The line crossed across the Big Sioux a number of times, crossing between Iowa and South Dakota.
The line was merged into the Sioux City and Dakota Railroad in 1879.
By 1881, the line became a branch of the Chicago, Milwaukee & St. Paul Railway, also known as the Milwaukee Road.
In 1913, following an escapade to the Pacific Ocean, the railroad became known as the Chicago, Milwaukee St. Paul & Pacific Railway.
Heading north out of Sioux Falls, the Milwaukee Road also operated a branch to North Dakota.
By 1981, with the Milwaukee Road falling to bankruptcy, the Dakota & Iowa (D&I) Railroad was formed as a joint coalition between Iowa and South Dakota to operate the former branch to Sioux City.

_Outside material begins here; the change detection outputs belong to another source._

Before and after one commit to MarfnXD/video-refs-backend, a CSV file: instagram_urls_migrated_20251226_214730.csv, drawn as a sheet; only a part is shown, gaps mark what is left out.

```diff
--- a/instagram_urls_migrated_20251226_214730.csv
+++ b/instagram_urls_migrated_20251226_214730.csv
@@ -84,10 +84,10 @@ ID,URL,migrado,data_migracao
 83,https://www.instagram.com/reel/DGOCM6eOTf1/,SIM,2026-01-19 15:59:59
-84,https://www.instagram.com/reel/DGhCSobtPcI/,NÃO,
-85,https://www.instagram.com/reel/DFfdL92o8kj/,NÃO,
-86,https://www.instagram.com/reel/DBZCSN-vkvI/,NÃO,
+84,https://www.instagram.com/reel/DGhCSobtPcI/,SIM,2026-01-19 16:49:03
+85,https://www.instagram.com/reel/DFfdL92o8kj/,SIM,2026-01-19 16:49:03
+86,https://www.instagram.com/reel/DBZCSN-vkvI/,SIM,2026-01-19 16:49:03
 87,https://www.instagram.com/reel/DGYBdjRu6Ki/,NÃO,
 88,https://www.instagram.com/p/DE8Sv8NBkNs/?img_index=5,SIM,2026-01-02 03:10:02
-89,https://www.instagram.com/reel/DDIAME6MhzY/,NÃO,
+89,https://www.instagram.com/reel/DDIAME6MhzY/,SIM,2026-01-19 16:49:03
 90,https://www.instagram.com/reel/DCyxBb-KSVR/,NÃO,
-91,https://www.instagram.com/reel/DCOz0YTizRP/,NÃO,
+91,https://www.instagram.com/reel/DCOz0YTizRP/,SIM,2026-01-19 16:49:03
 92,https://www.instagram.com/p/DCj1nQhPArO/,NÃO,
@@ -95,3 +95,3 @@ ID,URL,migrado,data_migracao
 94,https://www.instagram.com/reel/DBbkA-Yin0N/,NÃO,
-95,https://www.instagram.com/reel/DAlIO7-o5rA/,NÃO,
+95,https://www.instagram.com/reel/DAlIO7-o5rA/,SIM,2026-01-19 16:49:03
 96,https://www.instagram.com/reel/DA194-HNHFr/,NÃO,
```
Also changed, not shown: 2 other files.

Today, D&I continues to operate the line from Sioux Falls to Sioux City, as well as the Dell Rapids branch.
Formerly crossing the Big Sioux River at Canton, this unique bridge was destroyed in the spring floods of 2019 during an ice jam.
As originally built, the bridge featured the 5-panel, riveted Pratt Through Truss with a 75-foot deck girder approach. Trestles approached the bridge on either side. The truss was originally fabricated in 1909 at Madrid, Iowa to replace an 1888 vintage bridge. When the Madrid bridge was replaced by a new structure in 1913-14, the old spans were reused here and at another unknown location.
In 1931, a 72-foot deck girder was installed to replace the lighter 75-foot span. This 72-foot deck girder span had a unique history, as it was originally built in 1887 as one span of a double track through plate girder span at Bridge #Z-204 across the Kishwaukee River at Genoa, Illinois.
The 1931 configuration of this bridge represents the final configuration before the bridge was destroyed. The entire bridge sat on timber substructures, unusual for a permanent structure.
Bridge #Z-204; Genoa, Illinois. From Annual report of the Railroad and Warehouse Commission of the State of Illinois, 1899.
When the Illinois bridge was replaced in 1931, the three spans were freed up to be reused elsewhere. The other two spans were stored at the bridge yard in Tomah, Wisconsin before being sent to Rapid City, South Dakota.
The third span was shipped by flat car to Canton, where it was heavily strengthened and converted to a single track deck girder span and rebuilt by the Clinton Bridge Works. The old 75-foot span was then sent to Tomah, where it was eventually reused elsewhere.
While relocating spans is rather common, it is unusual to convert a through girder span to a deck girder span. Unfortunately, the author was not able to get close to the bridge to inspect underneath the girder for the unusual features that were almost certainly present.
The author ranks this bridge as being regionally significant, due to the unique design of a riveted Pratt truss and the historic nature of the girder.
The photo above is an overview. The bridge was replaced in the spring of 2019.
|Upstream||RI Big Sioux River Bridge|
|Downstream||Fairview Rail Bridge|